Tuesday, February 12, 2008

Road Trip: It's a Dying Thing

So there I am on the 95 heading north, veering off onto the 17 up along the coast and onto even more roads whose numbers are known only to the few who live along their bounds, hour after hour, the lonely landscape of the South outside the windows. More than a few times, I want desperately to stop and take pictures. I feel I have to document the decaying tobacco barns, the sagging pediments of the early gas stations, the decay seemingly everywhere, but twenty-first century traffic barreling down behind me gives me no pause to find a way.

It is a fitting metaphor for this trip, the passing. I think to myself that this is not something I will be able to do much longer, this meandering on the road to somewhere. Dwindling supplies of oil and sky rocketing gasoline prices will ring the death knell of one of my favorite undertakings. The person sitting beside me, my faithful motoring companion over the years, is also dying, like the scenery and the gas, the question is what morning will I wake to find all gone.

There are also lots of laughs on this road and some comic moments, too, like when I stop at a Country Market Restaurant, part of a buffet chain on the downleg of the roadside popularity curve. Others have gone before. I remember the Howard Johnson's, not the hotels, the little restaurants with their orange roofs, fifties decor, and lots of yummy ice cream. And Bob's Big Boy seems to have been a flash in the pan. The past few years, I've been stopping at the buffet. As seems to be true of most restaurants at truck stops, the food has always been good, filling, and cheap, This visit is disappointing, the buffet bar seems to be shrinking before my eyes. If numbers tell the story, Steak 'n Shake is the one on the ascendancy. Not the same thing.

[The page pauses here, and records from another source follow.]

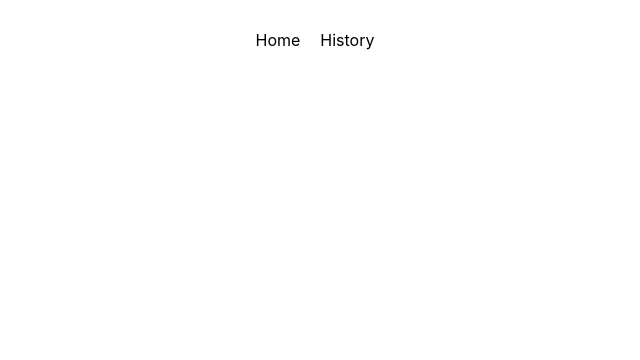
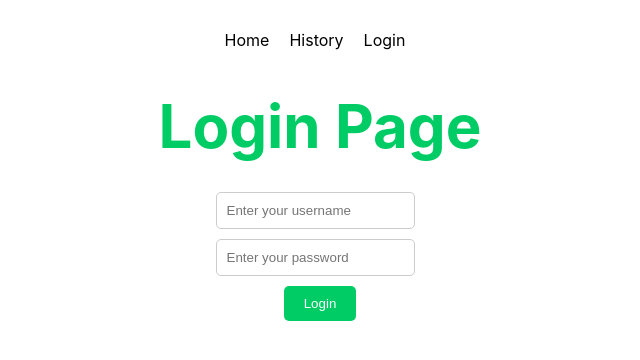
Before and after one commit to Tanapon65030/local_website_Short_URL-, a React (Create React App) app: page /login in a window 1280 px wide. Before the commit this address had no page. Shown: the top 360 px of the page, without its empty margins (320-960 px from the left). Built offline with nearby package versions, Linux system fonts and the light colour scheme.

Commit message:
add login
add login

```diff
--- a/package.json
+++ b/package.json
@@ -7,6 +7,7 @@
     "@testing-library/react": "^13.4.0",
     "@testing-library/user-event": "^13.5.0",
     "axios": "^1.6.8",
+    "qrcode": "^1.5.3",
     "qrcode.react": "^3.1.0",
     "react": "^18.2.0",
     "react-dom": "^18.2.0",
@@ -38,5 +39,4 @@
       "last 1 safari version"
     ]
   }
-
 }
--- a/src/App.css
+++ b/src/App.css
@@ -28,7 +28,7 @@ nav ul li a:hover {
   flex-direction: column;
   align-items: center;
   justify-content: center;
-  min-height: 30vh;
+  min-height: 20vh;
   padding: 10px;
 }
 
@@ -181,3 +181,44 @@ nav ul li a:hover {
 .close-qr-button:hover {
   background-color: gray; /* Darker on hover */
 }
+
+.url_History {
+  display: flex;
+  flex-direction: column;
+  align-items: center;
+  margin: 20px;
+}
+
+.url_History_div{
+  background: #f0f0f0;
+  margin: 10px;
+  padding: 20px;
+  border-radius: 8px;
+  width: 100%;
+  max-width: 600px;
+  display: flex;
+  justify-content: space-between;
+  align-items: center;
+}
+
+.url_History_div2{
+  display: flex;
+  flex-direction: column;
+  align-items: center;
+  gap: 10px;
+}
+
+.login-container {
+  display: flex;
+  justify-content: center; /* จัดให้อยู่กึ่งกลางตามแนวนอน */
+  align-items: center; /* จัดให้อยู่กึ่งกลางตามแนวดิ่ง */
+  height: 100vh; /* ให้สูงเท่ากับความสูงของหน้าจอ */
+}
+
+/* เพิ่มการจัดระยะห่างรอบขอบ */
+.login-container > div {
+  padding: 20px;
+  border: 1px solid #ccc;
+  border-radius: 5px;
+  background-color: #f9f9f9;
+}
--- a/src/App.js
+++ b/src/App.js
@@ -2,6 +2,7 @@ import React from 'react';
 import { BrowserRouter as Router, Routes, Route, Link } from 'react-router-dom';
 import UrlForm from './components/UrlForm';
 import UrlHistory from './components/UrlHistory';
+import Login from './components/Login';
 import './App.css';
 
 function App() {
@@ -16,12 +17,16 @@ function App() {
                         <li>
                             <Link to="/history">History</Link>
                         </li>
+                        <li>
+                            <Link to="/login">Login</Link>
+                        </li>
                     </ul>
                 </nav>
 
                 <Routes>
                     <Route path="/" element={<UrlForm />} />
                     <Route path="/history" element={<UrlHistory />} />
+                    <Route path="/login" element={<Login />} />
                 </Routes>
             </div>
         </Router>
--- /dev/null
+++ b/src/components/Login.js
@@ -0,0 +1,70 @@
+import React, { useState, useEffect } from 'react';
+import '../App.css';
+
+const Login = () => {
+  const [username, setUsername] = useState('');
+  const [password, setPassword] = useState('');
+  const [isLoggedIn, setIsLoggedIn] = useState(false);
+
+  useEffect(() => {
+    const storedIsLoggedIn = localStorage.getItem('isLoggedIn') === 'true';
+    setIsLoggedIn(storedIsLoggedIn);
+  }, []);
+
+  const handleLogin = () => {
+    if (username === 'admin' && password === 'admin') {
+      console.log('Login successful');
+      setIsLoggedIn(true);
+      localStorage.setItem('isLoggedIn', 'true');
+    } else {
+      console.log('Invalid username or password');
+    }
+  };
+
+  const handleLogout = () => {
+    setIsLoggedIn(false);
+    setUsername('');
+    setPassword('');
+    localStorage.setItem('isLoggedIn', 'false');
+  };
+
+  return (
+    <div>
+      {isLoggedIn ? (
+        <div className="url-form-title-container">
+            <h1 className="url-form-title">Welcome</h1>
+            <div style={{ marginTop: '20px' }}>
+                <button onClick={handleLogout} className="url-submit-button">Logout</button>
+            </div>
+        </div>
+      ) : (
+        <div className="url-form-title-container">
+          <h1 className="url-form-title">Login Page</h1>
+          <div style={{ marginTop: '30px' }}>
+            <input
+              type="text"
+              placeholder="Enter your username"
+              value={username}
+              onChange={(e) => setUsername(e.target.value)}
+              className="url-input"
+            />
+          </div>
+          <div style={{ marginTop: '10px' }}>
+            <input
+              type="password"
+              placeholder="Enter your password"
+              value={password}
+              onChange={(e) => setPassword(e.target.value)}
+              className="url-input"
+            />
+          </div >
+          <div style={{ marginTop: '10px' }}>
+            <button onClick={handleLogin} className="url-submit-button">Login</button>
+          </div>
+        </div>
+      )}
+    </div>
+  );
+}
+
+export default Login;
--- a/src/components/UrlHistory.js
+++ b/src/components/UrlHistory.js
@@ -1,10 +1,12 @@
 import React, { useEffect, useState, useCallback } from 'react';
 import QRCode from 'qrcode.react';
+import '../App.css';
 
 function UrlHistory() {
     const [urls, setUrls] = useState([]);
     const [isQrModalOpen, setQrModalOpen] = useState(false);
     const [currentQrUrl, setCurrentQrUrl] = useState('');
+    const [isLoggedIn, setIsLoggedIn] = useState(false); // เพิ่มสถานะการเข้าสู่ระบบ
     const defaultProxy = "https://boom-short-url.onrender.com";
 
     const fetchUrls = useCallback(() => {
@@ -16,6 +18,8 @@ function UrlHistory() {
 
     useEffect(() => {
         fetchUrls();
+        const storedIsLoggedIn = localStorage.getItem('isLoggedIn') === 'true'; // ตรวจสอบสถานะการเข้าสู่ระบบจาก Local Storage
+        setIsLoggedIn(storedIsLoggedIn); // กำหนดค่าให้กับตัวแปร state
     }, [fetchUrls]);
 
     const deleteUrl = (id) => {
@@ -34,19 +38,19 @@ function UrlHistory() {
     };
 
     return (
-        <div style={{ display: 'flex', flexDirection: 'column', alignItems: 'center', margin: '20px' }}>
+        <div className="url_History">
             <h1 className="url-form-title">URL History</h1>
             <ul style={{ listStyle: 'none', padding: 0 }}>
                 {urls.map(url => (
-                    <li key={url._id} style={{ background: '#f0f0f0', margin: '10px', padding: '20px', borderRadius: '8px', width: '100%', maxWidth: '600px', display: 'flex', justifyContent: 'space-between', alignItems: 'center' }}>
+                    <li key={url._id} className="url_History_div">
                         <div style={{ wordBreak: 'break-all', flex: 1, marginRight: '30px' }}>
                             <div><strong>Short URL:</strong> <a href={`${defaultProxy}/${url.short}`} target="_blank" rel="noopener noreferrer">{`${defaultProxy}/${url.short}`}</a></div>
                             <div><strong>Full URL:</strong> <a href={url.full} target="_blank" rel="noopener noreferrer">{url.full}</a></div>
                             <div><strong>Clicks:</strong> {url.clicks}</div>
                         </div>
-                        <div style={{ display: 'flex', flexDirection: 'column', alignItems: 'center', gap: '10px' }}>
+                        <div className="url_History_div2">
                             <button onClick={() => openQrModal(`${defaultProxy}/${url.short}`)} className="delete-button">Generate QR</button>
-                            <button onClick={() => deleteUrl(url._id)} className="delete-button">Delete URL</button>
+                            {isLoggedIn && <button onClick={() => deleteUrl(url._id)} className="delete-button">Delete URL</button>} {/* แสดงปุ่ม Delete URL เมื่อเข้าสู่ระบบ */}
                         </div>
                     </li>
                 ))}
```
Also changed, not shown: 1 other file (tests, documents, lock files or other folders).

As I walk in, there's an early middle-aged man self-consciously having a cell phone conversation and simultaneously blocking my way. As I make my way around him, I catch the accents. Oh, no, even here there is no escape. Those are Cuban accents. Now I give him the once over. It's no wonder I was surprised. It's the get-up, and I mean get-up. Some innocuous t-shirt or other over neither pants nor shorts, but v-shaped legs ending at the knee, the bare legs tapering to glaring powder blue imitation crocs worn over ankle sweats. I begin to have my suspicions, when his young friend, identically attired comes up to him. I look at their faces burned to the color of a cooked frankfurter, and I have to wonder whose idea of sartorial splendor this is. I laugh inwardly, remembering a post from a new blog Calm Bobby in Miami which details his adventures in dressing his newly arrived cousin at Abercrombie. Read it.

And me, I'm happy. As Siddhartha learns, it all goes into the river, the good and the bad, the endlessly rushing stream whose sound is the symphony of life.

I'm using a borrowed macbook, and I give up here's the URL
http://calmbobby.blogspot.com/2008/01/abercrombie-and-cuba.html

1 comment:

Ziva said...

We still have Bob's Big Boy out here in SoCal. Reading this wonderful post took me back to lazy summer trips along old route 66, when stops were all at unique family owned places. Those were the days. Thanks.